┌──

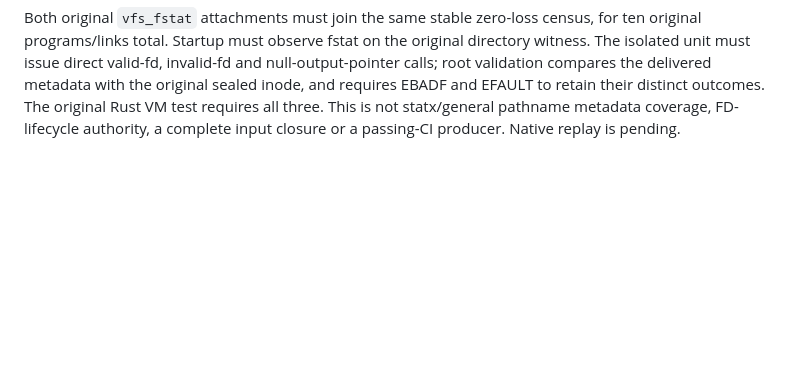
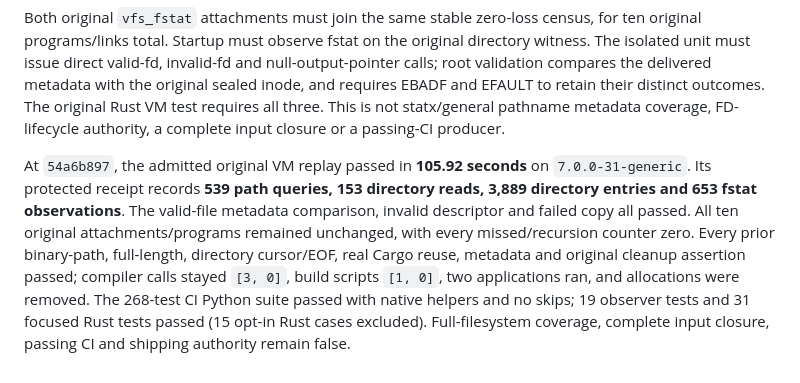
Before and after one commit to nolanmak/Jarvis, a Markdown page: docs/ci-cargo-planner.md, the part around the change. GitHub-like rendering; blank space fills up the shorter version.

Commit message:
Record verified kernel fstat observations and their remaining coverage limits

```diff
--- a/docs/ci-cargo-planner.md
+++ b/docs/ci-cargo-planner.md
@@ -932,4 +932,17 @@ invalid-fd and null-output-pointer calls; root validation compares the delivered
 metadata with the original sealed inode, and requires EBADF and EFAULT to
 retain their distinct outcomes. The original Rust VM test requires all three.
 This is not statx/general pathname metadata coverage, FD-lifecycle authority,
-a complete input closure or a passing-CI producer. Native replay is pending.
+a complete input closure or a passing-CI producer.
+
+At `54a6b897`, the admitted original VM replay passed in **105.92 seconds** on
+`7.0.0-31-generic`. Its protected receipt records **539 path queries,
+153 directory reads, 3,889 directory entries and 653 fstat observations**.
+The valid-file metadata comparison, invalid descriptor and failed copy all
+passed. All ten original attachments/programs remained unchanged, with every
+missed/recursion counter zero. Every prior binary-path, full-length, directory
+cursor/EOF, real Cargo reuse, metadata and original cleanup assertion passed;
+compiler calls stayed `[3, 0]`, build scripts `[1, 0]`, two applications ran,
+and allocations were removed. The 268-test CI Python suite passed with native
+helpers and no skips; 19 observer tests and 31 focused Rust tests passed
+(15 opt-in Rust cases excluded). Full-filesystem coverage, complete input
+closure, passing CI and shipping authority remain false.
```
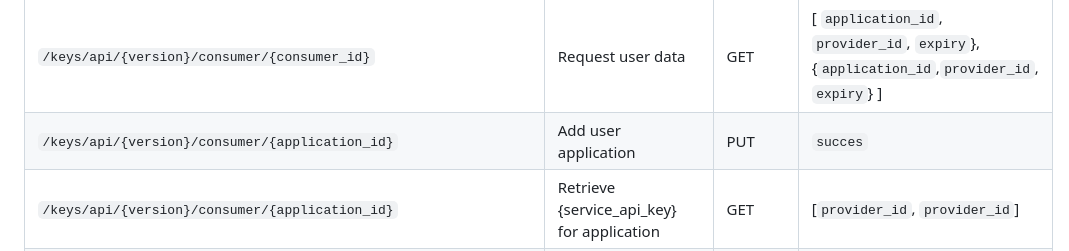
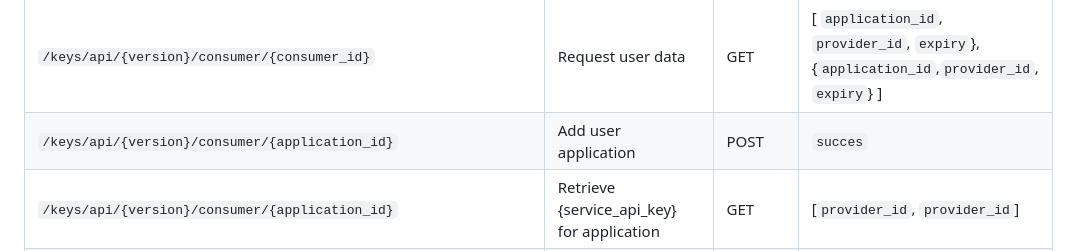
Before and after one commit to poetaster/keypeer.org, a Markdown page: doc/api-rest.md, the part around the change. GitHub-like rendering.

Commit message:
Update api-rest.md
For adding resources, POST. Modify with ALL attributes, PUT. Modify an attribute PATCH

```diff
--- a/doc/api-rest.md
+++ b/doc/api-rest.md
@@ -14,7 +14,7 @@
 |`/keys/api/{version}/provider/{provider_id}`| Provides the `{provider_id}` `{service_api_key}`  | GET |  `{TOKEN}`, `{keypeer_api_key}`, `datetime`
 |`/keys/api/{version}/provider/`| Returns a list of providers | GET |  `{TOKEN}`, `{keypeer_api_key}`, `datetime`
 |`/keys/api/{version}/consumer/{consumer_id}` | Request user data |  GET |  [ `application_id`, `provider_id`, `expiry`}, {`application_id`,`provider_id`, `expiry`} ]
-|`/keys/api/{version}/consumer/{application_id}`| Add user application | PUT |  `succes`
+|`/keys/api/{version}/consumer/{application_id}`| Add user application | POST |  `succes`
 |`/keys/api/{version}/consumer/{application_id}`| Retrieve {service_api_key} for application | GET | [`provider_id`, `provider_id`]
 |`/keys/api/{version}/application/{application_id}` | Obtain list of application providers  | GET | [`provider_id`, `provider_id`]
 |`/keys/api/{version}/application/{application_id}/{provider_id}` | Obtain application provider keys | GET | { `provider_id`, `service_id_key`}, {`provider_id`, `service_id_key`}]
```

└──

Every line above should be printed again word for word, without its pictures.

Before and after one commit to nolanmak/Jarvis, a Markdown page: docs/ci-cargo-planner.md, the part around the change. GitHub-like rendering; blank space fills up the shorter version.

Commit message:
Record verified kernel fstat observations and their remaining coverage limits

```diff
--- a/docs/ci-cargo-planner.md
+++ b/docs/ci-cargo-planner.md
@@ -932,4 +932,17 @@ invalid-fd and null-output-pointer calls; root validation compares the delivered
 metadata with the original sealed inode, and requires EBADF and EFAULT to
 retain their distinct outcomes. The original Rust VM test requires all three.
 This is not statx/general pathname metadata coverage, FD-lifecycle authority,
-a complete input closure or a passing-CI producer. Native replay is pending.
+a complete input closure or a passing-CI producer.
+
+At `54a6b897`, the admitted original VM replay passed in **105.92 seconds** on
+`7.0.0-31-generic`. Its protected receipt records **539 path queries,
+153 directory reads, 3,889 directory entries and 653 fstat observations**.
+The valid-file metadata comparison, invalid descriptor and failed copy all
+passed. All ten original attachments/programs remained unchanged, with every
+missed/recursion counter zero. Every prior binary-path, full-length, directory
+cursor/EOF, real Cargo reuse, metadata and original cleanup assertion passed;
+compiler calls stayed `[3, 0]`, build scripts `[1, 0]`, two applications ran,
+and allocations were removed. The 268-test CI Python suite passed with native
+helpers and no skips; 19 observer tests and 31 focused Rust tests passed
+(15 opt-in Rust cases excluded). Full-filesystem coverage, complete input
+closure, passing CI and shipping authority remain false.
```
Before and after one commit to poetaster/keypeer.org, a Markdown page: doc/api-rest.md, the part around the change. GitHub-like rendering.

Commit message:
Update api-rest.md
For adding resources, POST. Modify with ALL attributes, PUT. Modify an attribute PATCH

```diff
--- a/doc/api-rest.md
+++ b/doc/api-rest.md
@@ -14,7 +14,7 @@
 |`/keys/api/{version}/provider/{provider_id}`| Provides the `{provider_id}` `{service_api_key}`  | GET |  `{TOKEN}`, `{keypeer_api_key}`, `datetime`
 |`/keys/api/{version}/provider/`| Returns a list of providers | GET |  `{TOKEN}`, `{keypeer_api_key}`, `datetime`
 |`/keys/api/{version}/consumer/{consumer_id}` | Request user data |  GET |  [ `application_id`, `provider_id`, `expiry`}, {`application_id`,`provider_id`, `expiry`} ]
-|`/keys/api/{version}/consumer/{application_id}`| Add user application | PUT |  `succes`
+|`/keys/api/{version}/consumer/{application_id}`| Add user application | POST |  `succes`
 |`/keys/api/{version}/consumer/{application_id}`| Retrieve {service_api_key} for application | GET | [`provider_id`, `provider_id`]
 |`/keys/api/{version}/application/{application_id}` | Obtain list of application providers  | GET | [`provider_id`, `provider_id`]
 |`/keys/api/{version}/application/{application_id}/{provider_id}` | Obtain application provider keys | GET | { `provider_id`, `service_id_key`}, {`provider_id`, `service_id_key`}]
```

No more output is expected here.